This post is part 8 in a 15 week series sponsored by Mommy's Piggy Tales that encourages women to record their youth.
Sometime before my 6th grade year, our dog ran away. He was my brother's dog and Sam was always a runner. Out in the country, he would bolt every time the door opened and often mocked us as we chased him, coming just close enough to grab him before he ran off in the opposite direction. In the country, we didn't worry about him wandering too far, though, and there wasn't a lot of traffic to be concerned with, either.
After we moved to town, however, his running away became more of a problem. He would bolt into the street without looking both ways (stupid dog) and we were always fearful of him being picked up by the pound. Sam was a mixed breed, medium to medium small, but he still managed to climb the chain link fence or dig underneath to follow his call of the wild. And follow he did. Since he was never neutered, he was literally being driven crazy by all the females and found a way out whenever nature called.
Well, one fateful summer, while Erik was away at church camp, Sam ran away and never returned. I remember visiting the pound to look for him, without any luck. I mourned his loss, as did my brother, I am sure.
After a year or so passed, my parents were persuaded to get another dog; this time it would be my dog, and I was ecstatic. We started by calling the Humane Society, who would link us up to a family looking to get rid of their dog.
We got the first call. A black cocker spaniel a short distance away was needing a good home. I wasn't partial to any breed, so we jumped in the car and drove to the next town to meet the dog.
His name was Bud. (Remember the Budweiser dog from the commercials in the 90's?) And while I wasn't crazy about his name, I distinctly remember thinking it would be rude to the family to say I didn't want him, and ever-optimistic that we would bond instantly, we loaded him up into the car.

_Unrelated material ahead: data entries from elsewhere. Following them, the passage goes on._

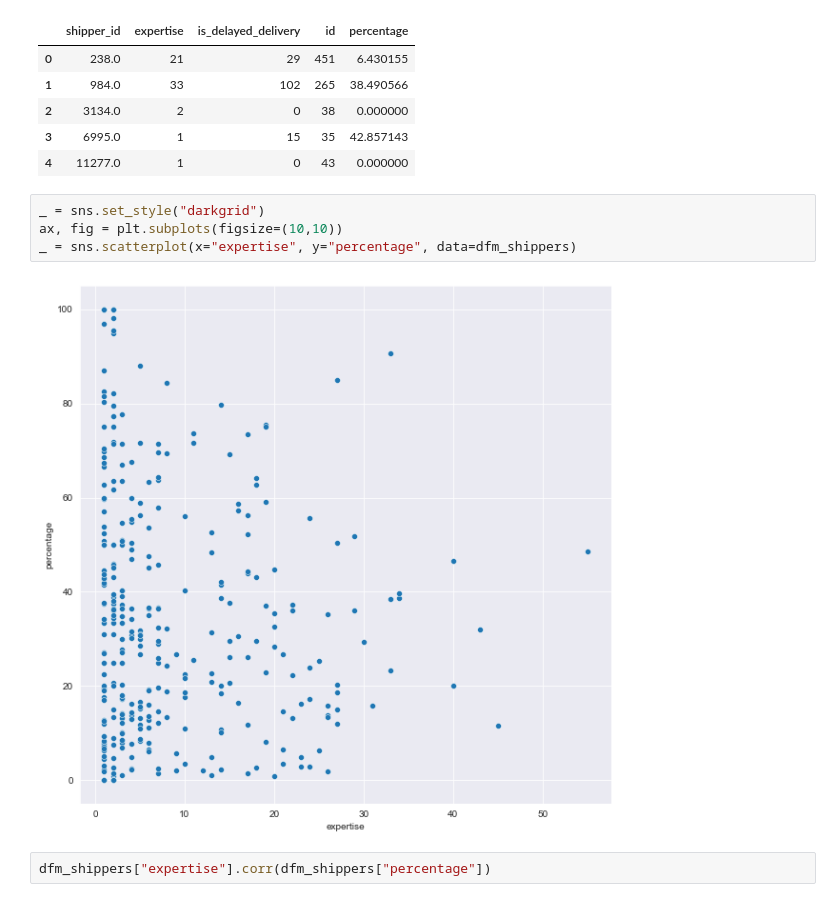
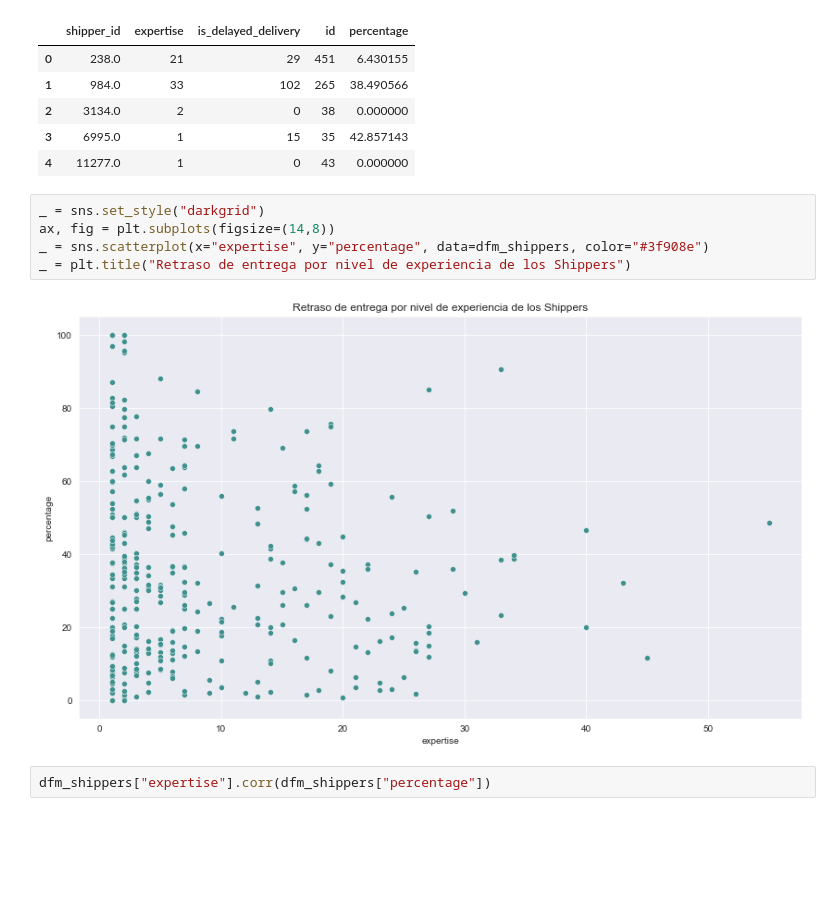
Before and after one commit to AlexVelezLl/ProyectoICD, a Jupyter notebook: notebooks/preguntas_Jaime.ipynb, the cells around one changed output. Saved outputs shown, nothing was run; the diff lists cells and outputs as text; blank space fills up the shorter version.

```diff
--- a/notebooks/preguntas_Jaime.ipynb
+++ b/notebooks/preguntas_Jaime.ipynb
@@ -75,10 +75,11 @@ dfm_shippers.head()
 | 4 | 11277.0 | 1 | 0 | 43 | 0.000000 |
 # %%
 _ = sns.set_style("darkgrid")
-ax, fig = plt.subplots(figsize=(10,10))
-_ = sns.scatterplot(x="expertise", y="percentage", data=dfm_shippers)
+ax, fig = plt.subplots(figsize=(14,8))
+_ = sns.scatterplot(x="expertise", y="percentage", data=dfm_shippers, color="#3f908e")
+_ = plt.title("Retraso de entrega por nivel de experiencia de los Shippers")
 # %% [output]
-[figure, old version]
+[figure, new version]
 # %%
 dfm_shippers["expertise"].corr(dfm_shippers["percentage"])
 # %% [output]
```
Also changed, not shown: parts of 2 cells of this notebook.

I jumped into the backseat with him as my Dad got into the driver's seat. Bud decided he liked the front bench seat better, so he bounded over and turned back and placed his paws on the seat, facing me. Dad had started to back out of the driveway when I playfully scratched Bud behind his ears. The next thing I know, Bud yipped and bit at my face, then retreated. I screamed and my dad stopped and turned the lights on as a look of horror settled on his face. I touched my nose and instantly saw the bright red blood that stained my hands.
Obviously, we returned the dog to his owners. I was rushed to the hospital and cleaned up and given shots, even though the dog was up to date on his vaccinations. I had 2 long scratches down my nose and Bud had grabbed my upper lip, biting it and causing it to swell into an enormous lump.
I felt fine, and dad and I drove home. My mom was gone that night, and returned home after I was in bed. I remember her telling me she just about cried when she checked in on me that night and saw the extent of my cuts. We heard that Bud did the same to the next family that visited, so he was put down shortly thereafter.
The cuts weren't pretty, but by Monday the swelling had gone down considerably in my lip, and mom let me wear makeup to conceal the cuts to school on Monday. The following Friday was school pictures and while I still wore makeup, I can detect the long, thin scars on my nose. No one else could really notice, but I still had my 15 minutes of fame in the class for such an exciting story.
A few months passed and when my parents were certain I wasn't forever petrified of dogs, the talk about getting another one began. I was fairly certain Iwanted a puppy who would grow up loving me and would no longer be threatened with having my face bit off. Easter weekend came and my brother was coming home from college. I was so preoccupied with being excited to see him, I didn't think much about my parent's suspicious behavior.
They called me outside to tell me there was an Easter basket for me. When I went out into the front yard, my dad was holding a small, white, puffy little puppy that he had just picked up for me. I was ecstatic. She was adorable and cuddly and everything you could want in a puppy. I named her "Pebbles" and she became my obsession for years to come.
I got that same feeling of excitement and possibility when Dan and I adopted our current dog, Sadie. It may be trite, but there is something special about a kid and her dog and I will never forget the good years that Pebbles and I had together.